▼

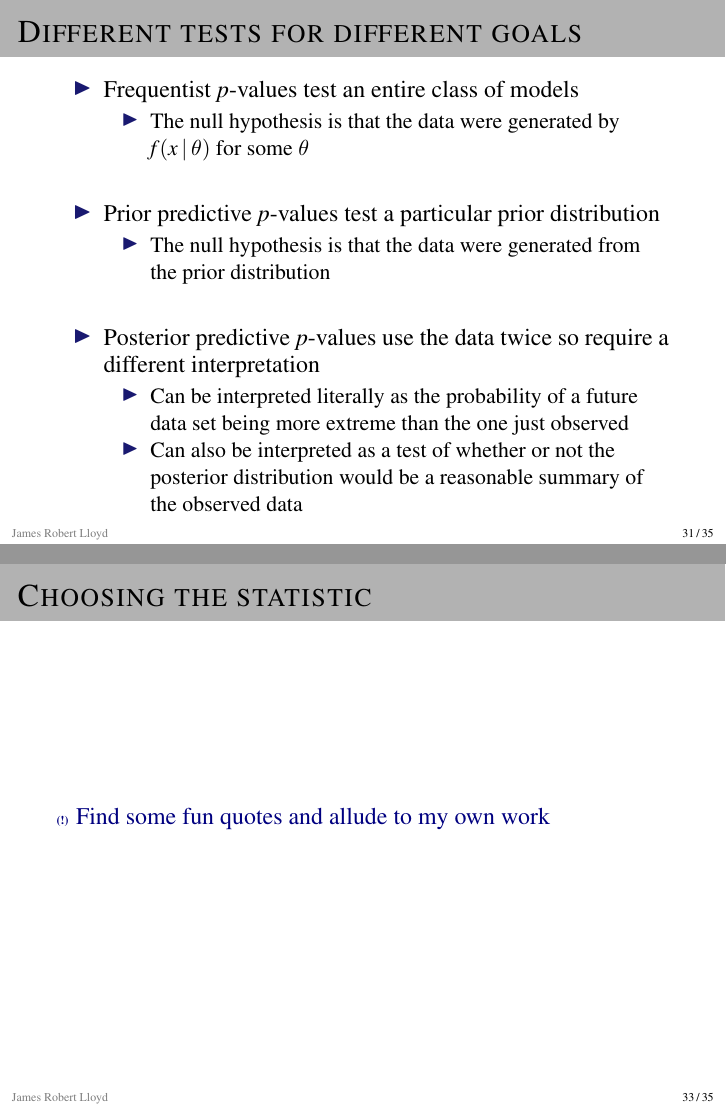
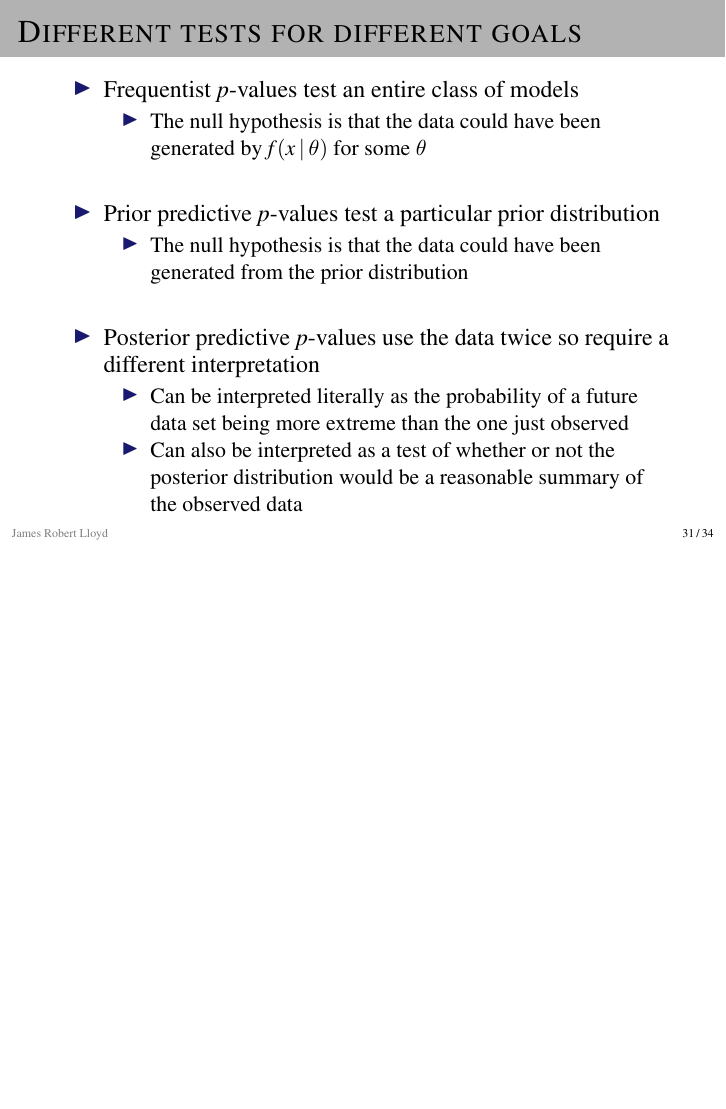
Before and after one commit to jamesrobertlloyd/model-criticism, LaTeX slides (model-crit-jrl-2014.tex): pages 82 and 89 of 91 before the commit and page 82 of 90 after it, the two joined at a grey line, the shorter picture padded with empty space. Compiled offline with pdfLaTeX.

Commit message:
Updates post talk

```diff
--- a/model-crit-jrl-2014.tex
+++ b/model-crit-jrl-2014.tex
@@ -608,13 +608,13 @@ Toyota Corolla  2.51597            0.01838      0.58816
   \begin{itemize}
     \item Frequentist $p$-values test an entire class of models
     \begin{itemize}
-      \item The null hypothesis is that the data were generated by $f(x\,|\,\theta)$ for some $\theta$
+      \item The null hypothesis is that the data could have been generated by $f(x\,|\,\theta)$ for some $\theta$
     \end{itemize}
     \vspace{\baselineskip}
     \pause
     \item Prior predictive $p$-values test a particular prior distribution
     \begin{itemize}
-      \item The null hypothesis is that the data were generated from the prior distribution
+      \item The null hypothesis is that the data could have been generated from the prior distribution
     \end{itemize}
     \vspace{\baselineskip}
     \pause
@@ -652,10 +652,6 @@ Toyota Corolla  2.51597            0.01838      0.58816
   \end{itemize}
 \end{frame}
 
-\begin{frame}{Choosing the statistic}
-  \TBD{Find some fun quotes and allude to my own work}
-\end{frame}
-
 \begin{frame}{Thanks}
   \begin{center}
   \Huge
```
Also changed, not shown: model-crit-jrl-2014.tex (4 more changed lines).
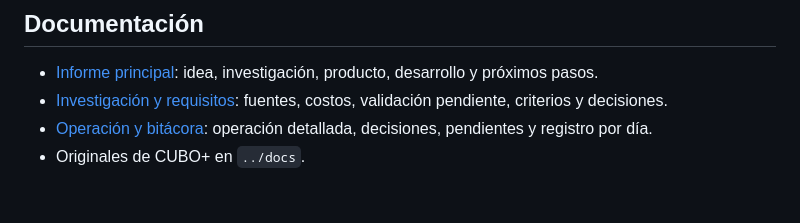
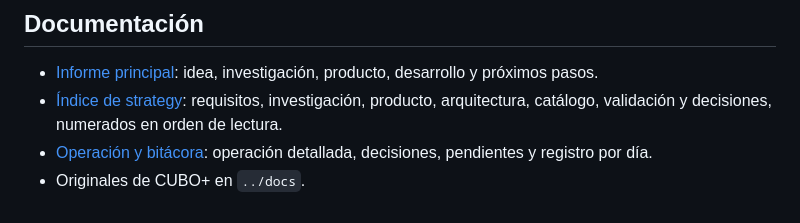
Before and after one commit to caleb-bvm/BTC.EDU, a Markdown page: src/README.md, the part around the change. Drawn GitHub-style.

```diff
--- a/src/README.md
+++ b/src/README.md
@@ -149,6 +149,6 @@ Es un entorno local: no tiene despliegue con HTTPS, correo con entrega comprobad
 ## Documentación
 
 - [Informe principal](../strategy/01-informe.md): idea, investigación, producto, desarrollo y próximos pasos.
-- [Investigación y requisitos](../strategy/README.md): fuentes, costos, validación pendiente, criterios y decisiones.
+- [Índice de strategy](../strategy/README.md): requisitos, investigación, producto, arquitectura, catálogo, validación y decisiones, numerados en orden de lectura.
 - [Operación y bitácora](docs/operacion-y-bitacora.md): operación detallada, decisiones, pendientes y registro por día.
 - Originales de CUBO+ en `../docs`.
```
Also changed, not shown: README.md (added, +111 -0 lines).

▲

◆ What needs to be done
In the data above, how many lines contain the word "begin"? Only the number is wanted.

◆ Task result
6